In February 2018, Frank And Oak raised its third round of financing with $20 million to grow its business both in-store and online. The clothing retailer has raised nearly $40 million to date from investors that include Rho Canada Ventures, Caisse de dépôt et placement du Québec (CDPQ), Goodwater Capital, and Investissement Québec.
RELATED: With $5.8 million owed to creditors, TribalScale files for insolvency in bid to restructure company
Filings for Frank And Oak under Québec’s business register list CDPQ, through its subsidiary CDPQ Investissements, as the largest shareholder in Frank And Oak. According to the documents, CDPQ does not hold a majority share, however.
Goodwater Capital is listed as the second-largest shareholder, followed by Investissement Québec. The corporate registry documents list Marc Baillargeon, Frank And Oak’s chairman of the board and operating partner of private equity for CDPQ, as one of the retail company’s administrators.
The documents also reveal a recent shakeup of Frank And Oak’s executive team. Co-founder Ratnani is listed as COO, vice-president, secretary, and treasurer; while Song, Frank And Oak’s founding CEO, is notably absent from the registry.
According to his LinkedIn account, Song moved on from Frank And Oak in 2019 and is currently the founder and president of Considerate Ventures. Jeremy Brown, former CFO of Sephora, appears to have taken over the CEO role in January 2020, according to his personal LinkedIn page.

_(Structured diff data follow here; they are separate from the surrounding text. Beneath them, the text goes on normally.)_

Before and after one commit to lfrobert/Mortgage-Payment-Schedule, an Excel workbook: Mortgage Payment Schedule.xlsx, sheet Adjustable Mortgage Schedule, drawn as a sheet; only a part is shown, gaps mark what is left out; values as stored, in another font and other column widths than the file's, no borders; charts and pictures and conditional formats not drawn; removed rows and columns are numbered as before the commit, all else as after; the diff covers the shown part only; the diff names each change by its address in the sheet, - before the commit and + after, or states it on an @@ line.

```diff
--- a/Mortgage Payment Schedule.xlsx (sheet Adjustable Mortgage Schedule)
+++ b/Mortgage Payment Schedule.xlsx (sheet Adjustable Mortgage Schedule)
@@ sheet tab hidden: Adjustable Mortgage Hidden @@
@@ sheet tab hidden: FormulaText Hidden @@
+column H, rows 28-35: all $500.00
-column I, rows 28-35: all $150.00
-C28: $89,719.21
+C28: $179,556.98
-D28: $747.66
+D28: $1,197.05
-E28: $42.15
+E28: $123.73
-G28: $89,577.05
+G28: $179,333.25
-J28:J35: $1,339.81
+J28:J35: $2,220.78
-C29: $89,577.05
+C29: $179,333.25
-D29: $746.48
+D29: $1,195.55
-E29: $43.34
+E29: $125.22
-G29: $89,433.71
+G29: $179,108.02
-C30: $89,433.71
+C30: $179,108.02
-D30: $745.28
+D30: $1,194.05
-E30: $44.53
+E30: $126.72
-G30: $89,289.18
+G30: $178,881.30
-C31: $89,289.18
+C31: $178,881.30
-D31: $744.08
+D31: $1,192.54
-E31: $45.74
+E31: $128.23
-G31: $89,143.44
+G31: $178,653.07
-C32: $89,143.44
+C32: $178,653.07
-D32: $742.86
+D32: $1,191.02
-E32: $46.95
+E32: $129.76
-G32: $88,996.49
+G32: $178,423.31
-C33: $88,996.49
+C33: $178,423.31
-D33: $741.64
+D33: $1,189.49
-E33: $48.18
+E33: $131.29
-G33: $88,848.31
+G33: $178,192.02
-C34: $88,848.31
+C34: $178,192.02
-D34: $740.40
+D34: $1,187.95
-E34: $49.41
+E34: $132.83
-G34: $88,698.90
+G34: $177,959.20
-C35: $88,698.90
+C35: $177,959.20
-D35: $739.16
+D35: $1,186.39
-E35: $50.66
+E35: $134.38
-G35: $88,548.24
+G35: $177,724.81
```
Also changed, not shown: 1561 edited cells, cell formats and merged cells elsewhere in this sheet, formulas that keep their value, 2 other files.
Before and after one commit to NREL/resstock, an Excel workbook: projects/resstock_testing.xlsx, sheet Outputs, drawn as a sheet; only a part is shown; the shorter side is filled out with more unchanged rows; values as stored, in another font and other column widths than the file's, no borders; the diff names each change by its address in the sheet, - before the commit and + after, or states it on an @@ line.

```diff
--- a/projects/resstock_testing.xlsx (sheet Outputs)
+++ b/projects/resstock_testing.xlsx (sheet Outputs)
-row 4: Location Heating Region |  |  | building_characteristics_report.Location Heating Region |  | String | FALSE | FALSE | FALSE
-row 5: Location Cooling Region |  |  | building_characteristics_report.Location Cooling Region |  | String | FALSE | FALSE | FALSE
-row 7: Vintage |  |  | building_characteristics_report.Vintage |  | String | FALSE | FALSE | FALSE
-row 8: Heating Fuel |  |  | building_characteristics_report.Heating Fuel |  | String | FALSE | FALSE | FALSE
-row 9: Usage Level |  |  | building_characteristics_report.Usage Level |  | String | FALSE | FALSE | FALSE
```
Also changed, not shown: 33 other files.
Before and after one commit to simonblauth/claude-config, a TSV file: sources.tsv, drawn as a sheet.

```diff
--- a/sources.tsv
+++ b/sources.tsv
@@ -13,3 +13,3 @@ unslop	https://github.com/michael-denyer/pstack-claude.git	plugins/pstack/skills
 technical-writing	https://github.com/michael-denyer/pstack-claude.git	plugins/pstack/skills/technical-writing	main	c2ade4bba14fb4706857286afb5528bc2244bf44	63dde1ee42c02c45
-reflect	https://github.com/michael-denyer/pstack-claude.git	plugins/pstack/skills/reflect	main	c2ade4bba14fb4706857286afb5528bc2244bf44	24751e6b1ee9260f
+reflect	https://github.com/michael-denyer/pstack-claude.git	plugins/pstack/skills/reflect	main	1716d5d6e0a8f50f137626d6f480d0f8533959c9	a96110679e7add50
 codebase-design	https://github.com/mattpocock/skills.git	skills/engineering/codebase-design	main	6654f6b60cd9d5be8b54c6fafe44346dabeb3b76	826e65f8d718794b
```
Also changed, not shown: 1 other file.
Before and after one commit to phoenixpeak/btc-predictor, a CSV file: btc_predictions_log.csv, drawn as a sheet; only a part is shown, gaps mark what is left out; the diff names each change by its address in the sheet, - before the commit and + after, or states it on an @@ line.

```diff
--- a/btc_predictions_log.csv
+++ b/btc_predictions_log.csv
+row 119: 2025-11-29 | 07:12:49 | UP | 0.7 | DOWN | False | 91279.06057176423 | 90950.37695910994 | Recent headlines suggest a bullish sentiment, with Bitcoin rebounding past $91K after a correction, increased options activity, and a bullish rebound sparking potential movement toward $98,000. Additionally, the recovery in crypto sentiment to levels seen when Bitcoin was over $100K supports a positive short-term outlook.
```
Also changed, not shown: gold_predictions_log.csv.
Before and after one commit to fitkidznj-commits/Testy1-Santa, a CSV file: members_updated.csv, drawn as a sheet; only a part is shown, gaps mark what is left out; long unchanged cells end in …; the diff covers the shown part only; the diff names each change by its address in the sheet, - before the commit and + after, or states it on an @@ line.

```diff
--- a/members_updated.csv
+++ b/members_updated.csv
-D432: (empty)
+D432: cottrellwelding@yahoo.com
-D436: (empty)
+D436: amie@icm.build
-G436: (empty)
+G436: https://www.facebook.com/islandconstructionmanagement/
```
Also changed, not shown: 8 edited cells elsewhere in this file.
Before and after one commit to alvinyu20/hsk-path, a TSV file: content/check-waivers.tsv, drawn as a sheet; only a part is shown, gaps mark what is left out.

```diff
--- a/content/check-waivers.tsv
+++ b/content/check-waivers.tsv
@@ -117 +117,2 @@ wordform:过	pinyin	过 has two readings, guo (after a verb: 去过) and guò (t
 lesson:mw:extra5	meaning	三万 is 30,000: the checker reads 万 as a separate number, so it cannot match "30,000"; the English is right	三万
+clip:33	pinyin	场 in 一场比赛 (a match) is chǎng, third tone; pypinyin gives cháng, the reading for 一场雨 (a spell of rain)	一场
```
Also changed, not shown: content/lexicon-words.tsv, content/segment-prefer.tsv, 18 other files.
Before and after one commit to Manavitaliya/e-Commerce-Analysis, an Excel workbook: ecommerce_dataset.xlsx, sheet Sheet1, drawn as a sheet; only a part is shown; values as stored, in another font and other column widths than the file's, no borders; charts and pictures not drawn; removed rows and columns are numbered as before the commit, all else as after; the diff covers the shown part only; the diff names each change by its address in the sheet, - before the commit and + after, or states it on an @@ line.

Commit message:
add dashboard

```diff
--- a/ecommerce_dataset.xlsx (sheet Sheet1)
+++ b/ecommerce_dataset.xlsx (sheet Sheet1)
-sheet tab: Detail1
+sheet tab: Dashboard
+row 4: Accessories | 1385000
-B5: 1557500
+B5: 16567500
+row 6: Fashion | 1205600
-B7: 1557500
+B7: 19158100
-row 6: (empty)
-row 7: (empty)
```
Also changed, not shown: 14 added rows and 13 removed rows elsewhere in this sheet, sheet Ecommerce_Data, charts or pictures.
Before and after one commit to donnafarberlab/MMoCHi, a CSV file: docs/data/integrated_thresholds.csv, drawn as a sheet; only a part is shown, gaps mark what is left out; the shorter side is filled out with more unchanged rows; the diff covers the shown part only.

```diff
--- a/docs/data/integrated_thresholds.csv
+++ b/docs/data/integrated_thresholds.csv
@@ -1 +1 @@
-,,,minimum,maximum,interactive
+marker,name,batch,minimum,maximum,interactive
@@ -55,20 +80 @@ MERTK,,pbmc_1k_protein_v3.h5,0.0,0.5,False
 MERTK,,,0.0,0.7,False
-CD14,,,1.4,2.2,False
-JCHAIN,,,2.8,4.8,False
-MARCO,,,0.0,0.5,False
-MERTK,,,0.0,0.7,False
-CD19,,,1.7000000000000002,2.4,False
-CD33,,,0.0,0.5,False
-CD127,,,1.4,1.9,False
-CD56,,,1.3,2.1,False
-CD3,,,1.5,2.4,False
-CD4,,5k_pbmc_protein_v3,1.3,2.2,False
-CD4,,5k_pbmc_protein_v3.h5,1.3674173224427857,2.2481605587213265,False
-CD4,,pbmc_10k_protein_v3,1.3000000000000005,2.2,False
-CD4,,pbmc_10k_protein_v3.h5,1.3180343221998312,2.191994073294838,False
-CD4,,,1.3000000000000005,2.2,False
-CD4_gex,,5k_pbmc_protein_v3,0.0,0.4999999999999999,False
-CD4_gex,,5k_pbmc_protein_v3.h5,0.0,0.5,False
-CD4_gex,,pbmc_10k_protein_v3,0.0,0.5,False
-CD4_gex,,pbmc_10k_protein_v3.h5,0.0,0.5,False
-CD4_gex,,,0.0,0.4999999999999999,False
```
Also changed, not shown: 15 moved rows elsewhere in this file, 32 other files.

Brown is listed on the corporate filings as president, CEO, and interim CFO. Eric Simon, Frank And Oak’s CFO from 2017 to November 2019, according to his LinkedIn, has also seemingly departed from the company.